The Face of Jamaica Down UnderSunday, October 10, 2021
“I would love to be a Fenty model,” shares Tanisha Edwards. Edwards is one of the rare 25-year-old Jamaican models who represent the black, green and gold Down Under. Diversity and inclusion sit at the heart of Rihanna's brand and the university student's ethos.
Born into a family of artists whose Jamaican roots can be traced to the parish of St Catherine, she was surrounded by inspiration. The start of her modelling career is very much like her idol, Naomi Campbell.
Scouted at 19, whilst working in a high street fashion store, Edwards found herself launched into a world of commercial product and fashion shoots.

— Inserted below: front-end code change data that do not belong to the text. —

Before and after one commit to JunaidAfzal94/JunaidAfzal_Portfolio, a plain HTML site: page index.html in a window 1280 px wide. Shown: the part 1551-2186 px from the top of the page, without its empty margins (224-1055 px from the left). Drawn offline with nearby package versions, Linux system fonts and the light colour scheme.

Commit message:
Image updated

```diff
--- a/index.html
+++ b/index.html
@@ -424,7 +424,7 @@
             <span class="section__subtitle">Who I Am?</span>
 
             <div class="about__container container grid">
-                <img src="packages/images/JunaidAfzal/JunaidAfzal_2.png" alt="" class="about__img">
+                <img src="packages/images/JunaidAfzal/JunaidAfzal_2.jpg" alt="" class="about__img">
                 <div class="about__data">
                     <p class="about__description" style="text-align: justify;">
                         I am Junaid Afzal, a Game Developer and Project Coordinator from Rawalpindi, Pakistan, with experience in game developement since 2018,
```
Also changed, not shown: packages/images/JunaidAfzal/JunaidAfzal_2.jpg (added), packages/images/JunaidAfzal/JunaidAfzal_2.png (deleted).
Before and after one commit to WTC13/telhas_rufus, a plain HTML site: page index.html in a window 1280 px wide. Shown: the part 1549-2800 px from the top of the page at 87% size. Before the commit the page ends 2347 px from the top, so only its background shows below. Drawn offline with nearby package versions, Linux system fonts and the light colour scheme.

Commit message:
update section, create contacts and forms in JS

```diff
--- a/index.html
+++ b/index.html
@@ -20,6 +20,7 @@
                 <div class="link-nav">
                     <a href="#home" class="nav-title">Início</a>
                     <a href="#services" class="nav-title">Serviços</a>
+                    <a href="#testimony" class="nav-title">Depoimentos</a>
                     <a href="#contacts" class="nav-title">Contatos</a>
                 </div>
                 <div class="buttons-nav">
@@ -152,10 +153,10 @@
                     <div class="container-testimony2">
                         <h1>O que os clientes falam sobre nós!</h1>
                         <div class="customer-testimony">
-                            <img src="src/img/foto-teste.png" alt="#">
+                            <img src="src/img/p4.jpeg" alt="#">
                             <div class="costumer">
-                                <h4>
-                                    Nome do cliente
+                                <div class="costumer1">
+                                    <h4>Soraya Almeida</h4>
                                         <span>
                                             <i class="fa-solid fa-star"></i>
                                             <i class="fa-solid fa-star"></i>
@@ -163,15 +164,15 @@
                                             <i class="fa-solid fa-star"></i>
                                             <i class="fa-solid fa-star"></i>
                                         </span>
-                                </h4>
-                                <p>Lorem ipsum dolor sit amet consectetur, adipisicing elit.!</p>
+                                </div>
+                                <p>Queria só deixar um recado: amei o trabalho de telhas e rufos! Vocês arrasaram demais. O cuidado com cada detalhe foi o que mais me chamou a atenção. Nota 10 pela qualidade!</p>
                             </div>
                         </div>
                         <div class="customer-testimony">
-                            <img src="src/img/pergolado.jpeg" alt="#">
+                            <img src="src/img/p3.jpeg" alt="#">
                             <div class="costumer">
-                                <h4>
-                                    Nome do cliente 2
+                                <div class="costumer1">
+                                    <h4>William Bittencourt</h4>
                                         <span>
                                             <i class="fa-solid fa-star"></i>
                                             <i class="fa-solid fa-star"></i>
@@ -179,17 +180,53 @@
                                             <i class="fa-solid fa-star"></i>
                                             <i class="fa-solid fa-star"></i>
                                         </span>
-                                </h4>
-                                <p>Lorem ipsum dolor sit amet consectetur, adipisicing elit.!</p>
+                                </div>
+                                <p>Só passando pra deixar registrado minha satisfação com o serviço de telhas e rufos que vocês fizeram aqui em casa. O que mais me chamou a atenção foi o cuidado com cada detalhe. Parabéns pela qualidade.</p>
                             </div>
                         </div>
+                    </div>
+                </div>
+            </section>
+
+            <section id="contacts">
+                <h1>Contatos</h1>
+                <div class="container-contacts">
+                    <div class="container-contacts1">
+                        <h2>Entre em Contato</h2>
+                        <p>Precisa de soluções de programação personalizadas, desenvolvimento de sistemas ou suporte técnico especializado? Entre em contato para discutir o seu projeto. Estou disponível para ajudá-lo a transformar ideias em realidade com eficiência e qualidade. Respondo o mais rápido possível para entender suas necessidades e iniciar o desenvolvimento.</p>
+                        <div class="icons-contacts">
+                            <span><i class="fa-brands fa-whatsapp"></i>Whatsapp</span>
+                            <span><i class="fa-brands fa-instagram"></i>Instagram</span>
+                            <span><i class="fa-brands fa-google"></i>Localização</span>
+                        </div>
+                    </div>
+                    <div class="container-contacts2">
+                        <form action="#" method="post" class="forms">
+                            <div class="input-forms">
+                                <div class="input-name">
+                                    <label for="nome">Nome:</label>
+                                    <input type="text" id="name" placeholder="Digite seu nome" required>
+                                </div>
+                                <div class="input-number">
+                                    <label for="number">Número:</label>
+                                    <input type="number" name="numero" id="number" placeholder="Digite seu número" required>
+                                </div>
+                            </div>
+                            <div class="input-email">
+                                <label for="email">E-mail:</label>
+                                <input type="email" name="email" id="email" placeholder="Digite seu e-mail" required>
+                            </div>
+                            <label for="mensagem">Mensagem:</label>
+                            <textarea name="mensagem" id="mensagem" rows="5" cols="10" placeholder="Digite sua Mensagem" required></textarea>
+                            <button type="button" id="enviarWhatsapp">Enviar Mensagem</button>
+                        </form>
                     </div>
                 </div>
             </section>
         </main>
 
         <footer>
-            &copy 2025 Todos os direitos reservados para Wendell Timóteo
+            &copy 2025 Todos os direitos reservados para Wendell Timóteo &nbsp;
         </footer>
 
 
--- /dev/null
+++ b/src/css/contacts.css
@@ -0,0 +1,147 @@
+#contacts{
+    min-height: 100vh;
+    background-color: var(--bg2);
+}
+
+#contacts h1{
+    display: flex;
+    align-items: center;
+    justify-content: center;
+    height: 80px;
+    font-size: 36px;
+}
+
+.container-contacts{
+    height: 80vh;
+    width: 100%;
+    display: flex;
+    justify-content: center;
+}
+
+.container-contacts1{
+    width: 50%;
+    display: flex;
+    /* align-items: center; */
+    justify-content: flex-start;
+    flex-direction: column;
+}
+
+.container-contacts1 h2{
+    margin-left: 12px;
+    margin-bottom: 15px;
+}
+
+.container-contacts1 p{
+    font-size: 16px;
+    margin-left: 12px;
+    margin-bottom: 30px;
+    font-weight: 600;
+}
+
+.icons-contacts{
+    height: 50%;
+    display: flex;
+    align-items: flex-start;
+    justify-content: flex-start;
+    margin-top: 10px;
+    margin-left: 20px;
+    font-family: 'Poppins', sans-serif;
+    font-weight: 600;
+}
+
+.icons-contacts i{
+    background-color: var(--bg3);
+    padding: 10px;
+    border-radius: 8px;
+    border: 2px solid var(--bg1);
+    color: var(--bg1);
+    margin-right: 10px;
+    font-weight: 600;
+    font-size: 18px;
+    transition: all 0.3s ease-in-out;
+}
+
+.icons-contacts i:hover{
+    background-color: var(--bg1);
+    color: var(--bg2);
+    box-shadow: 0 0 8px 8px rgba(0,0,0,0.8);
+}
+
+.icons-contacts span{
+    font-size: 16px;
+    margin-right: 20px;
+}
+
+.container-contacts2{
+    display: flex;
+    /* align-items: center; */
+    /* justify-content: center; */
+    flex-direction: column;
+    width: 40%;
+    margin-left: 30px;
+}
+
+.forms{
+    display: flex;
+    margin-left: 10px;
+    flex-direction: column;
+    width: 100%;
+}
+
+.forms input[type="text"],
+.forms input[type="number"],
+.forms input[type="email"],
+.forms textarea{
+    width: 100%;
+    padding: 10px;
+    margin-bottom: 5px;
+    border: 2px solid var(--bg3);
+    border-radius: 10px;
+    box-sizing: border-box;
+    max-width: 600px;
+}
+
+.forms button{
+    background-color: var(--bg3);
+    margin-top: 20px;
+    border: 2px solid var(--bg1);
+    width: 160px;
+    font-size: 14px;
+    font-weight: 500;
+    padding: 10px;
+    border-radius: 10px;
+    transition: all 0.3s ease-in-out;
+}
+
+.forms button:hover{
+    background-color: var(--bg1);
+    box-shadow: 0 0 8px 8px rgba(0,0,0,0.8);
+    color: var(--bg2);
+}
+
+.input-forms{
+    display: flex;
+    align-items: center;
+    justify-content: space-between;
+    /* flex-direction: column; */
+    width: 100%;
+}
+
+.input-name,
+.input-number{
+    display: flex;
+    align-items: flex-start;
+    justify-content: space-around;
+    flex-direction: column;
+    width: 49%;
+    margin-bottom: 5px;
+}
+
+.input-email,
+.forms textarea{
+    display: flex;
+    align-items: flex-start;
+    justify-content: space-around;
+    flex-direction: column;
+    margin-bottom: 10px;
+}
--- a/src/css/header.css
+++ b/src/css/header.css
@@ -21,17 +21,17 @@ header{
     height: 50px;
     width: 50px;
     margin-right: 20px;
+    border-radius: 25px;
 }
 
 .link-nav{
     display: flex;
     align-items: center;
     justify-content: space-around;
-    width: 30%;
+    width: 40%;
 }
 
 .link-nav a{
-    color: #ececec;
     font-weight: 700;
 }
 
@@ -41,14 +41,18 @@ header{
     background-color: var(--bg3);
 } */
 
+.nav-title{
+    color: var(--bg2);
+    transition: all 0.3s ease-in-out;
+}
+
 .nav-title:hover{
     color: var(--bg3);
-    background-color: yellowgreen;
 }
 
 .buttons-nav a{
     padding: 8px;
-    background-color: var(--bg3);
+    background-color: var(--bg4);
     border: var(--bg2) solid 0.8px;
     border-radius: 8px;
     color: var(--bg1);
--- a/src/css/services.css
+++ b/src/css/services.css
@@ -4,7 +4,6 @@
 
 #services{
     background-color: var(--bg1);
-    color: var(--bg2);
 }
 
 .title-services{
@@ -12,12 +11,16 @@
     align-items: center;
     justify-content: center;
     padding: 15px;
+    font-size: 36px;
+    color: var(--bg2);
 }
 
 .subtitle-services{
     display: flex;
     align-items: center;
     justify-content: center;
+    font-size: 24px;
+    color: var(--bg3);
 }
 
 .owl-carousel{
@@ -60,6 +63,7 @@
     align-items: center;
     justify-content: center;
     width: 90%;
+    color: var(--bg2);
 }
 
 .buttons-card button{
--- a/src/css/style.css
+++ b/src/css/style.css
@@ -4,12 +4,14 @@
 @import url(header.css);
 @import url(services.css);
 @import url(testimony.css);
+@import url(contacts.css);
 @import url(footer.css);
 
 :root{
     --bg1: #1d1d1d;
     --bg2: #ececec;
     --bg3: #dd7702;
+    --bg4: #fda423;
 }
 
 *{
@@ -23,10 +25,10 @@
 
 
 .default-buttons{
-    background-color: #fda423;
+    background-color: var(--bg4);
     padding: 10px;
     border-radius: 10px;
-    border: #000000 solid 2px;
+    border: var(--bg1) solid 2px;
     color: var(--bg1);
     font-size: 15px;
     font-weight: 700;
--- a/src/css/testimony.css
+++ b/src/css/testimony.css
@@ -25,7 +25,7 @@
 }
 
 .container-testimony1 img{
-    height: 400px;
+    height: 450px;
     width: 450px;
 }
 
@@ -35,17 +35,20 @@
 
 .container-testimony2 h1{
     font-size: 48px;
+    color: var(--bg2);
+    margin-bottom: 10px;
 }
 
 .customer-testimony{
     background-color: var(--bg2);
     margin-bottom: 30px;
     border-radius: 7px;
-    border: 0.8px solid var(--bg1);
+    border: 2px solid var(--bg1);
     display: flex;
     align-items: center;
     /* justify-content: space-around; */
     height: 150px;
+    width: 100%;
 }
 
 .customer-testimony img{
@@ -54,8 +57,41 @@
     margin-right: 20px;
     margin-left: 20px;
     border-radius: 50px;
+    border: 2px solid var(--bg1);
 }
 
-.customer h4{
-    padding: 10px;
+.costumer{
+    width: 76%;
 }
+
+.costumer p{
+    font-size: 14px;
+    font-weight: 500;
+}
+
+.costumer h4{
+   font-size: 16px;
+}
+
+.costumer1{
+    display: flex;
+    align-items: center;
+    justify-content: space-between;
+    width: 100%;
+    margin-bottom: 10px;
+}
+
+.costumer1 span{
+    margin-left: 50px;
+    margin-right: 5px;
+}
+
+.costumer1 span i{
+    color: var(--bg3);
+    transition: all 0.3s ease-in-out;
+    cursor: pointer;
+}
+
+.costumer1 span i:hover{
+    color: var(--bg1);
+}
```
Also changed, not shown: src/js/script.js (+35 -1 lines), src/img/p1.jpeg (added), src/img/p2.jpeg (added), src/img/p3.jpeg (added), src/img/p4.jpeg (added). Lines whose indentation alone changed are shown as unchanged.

The first time she saw herself in one of celebrated Australian lensman Johnny Diaz Nicolaidis' photos was an extraordinary moment. He captured the essence of her spirit: Curious and empathetic. She quickly became aware, though, that modelling was not just about glamour. “People are quick to assume that we are pretty mindless. Models need to have a social intelligence about them. Plus, there's a business side to what you do,” she says. That side exposed her to a lack of diversity in the industry.
Australia's version of beauty has long been blond, slim and trim. “It can feel dehumanising when you sit in the chair next to a white model who is getting her hair and make-up done, and here I am, getting my own sorted. With no black creatives around, I can be made to feel less than,” she shares.
Perception of black models can be problematic too. “A lot of times, people think that we are asking for too much because black women are getting a chance,” she explains. But these myths are being addressed by models like Edwards, who can be the change the industry needs. A day in the life of a Jamaican-Australian model is a combination of fashion and commitment.
“Your body is your brand,” she opines and definitely puts effort into hers! She's an early riser and believes in meditation. Eating the right foods at the right times is essential. “I try not to have a big breakfast. I don't want to feel slow and sluggish,” she informs. The shoot is fast-paced, and there are many crew members to interact with, all of whom expect the best of a model. “The whole process can be taxing on my body. Typically, I could do three or four shoots of ecommerce. I'm doing about 100 poses.” Part of modelling is keeping fit mentally. Boxing helps this model stay fit and sharp. There's a rigid discipline to the sport where mind matters.
Clients demand creativity with their products which pushes her towards staying alert and creative during assignments. When she struggles to find that inward drive to be at a shoot, she channels the energy of others on-set. It is her way of giving her best self to anything she does.
With the modelling industry changing its cookie-cutter requirements, the five-foot-seven model is keen to channel Jamaican culture Down Under. “Authenticity has to occur from the ground up, which is why Fenty is so attractive to me,” she says.
Her roots are steeped in resilience and proud ambitions. The Australian modelling industry needs her. Who knows, maybe Fenty will come calling soon too.
To find out more about Tanisha Edwards, please visit her Instagram account @tani_ed
— Bridgett Leslie
Bridgett Leslie is an internal auditor by day and media correspondent by night.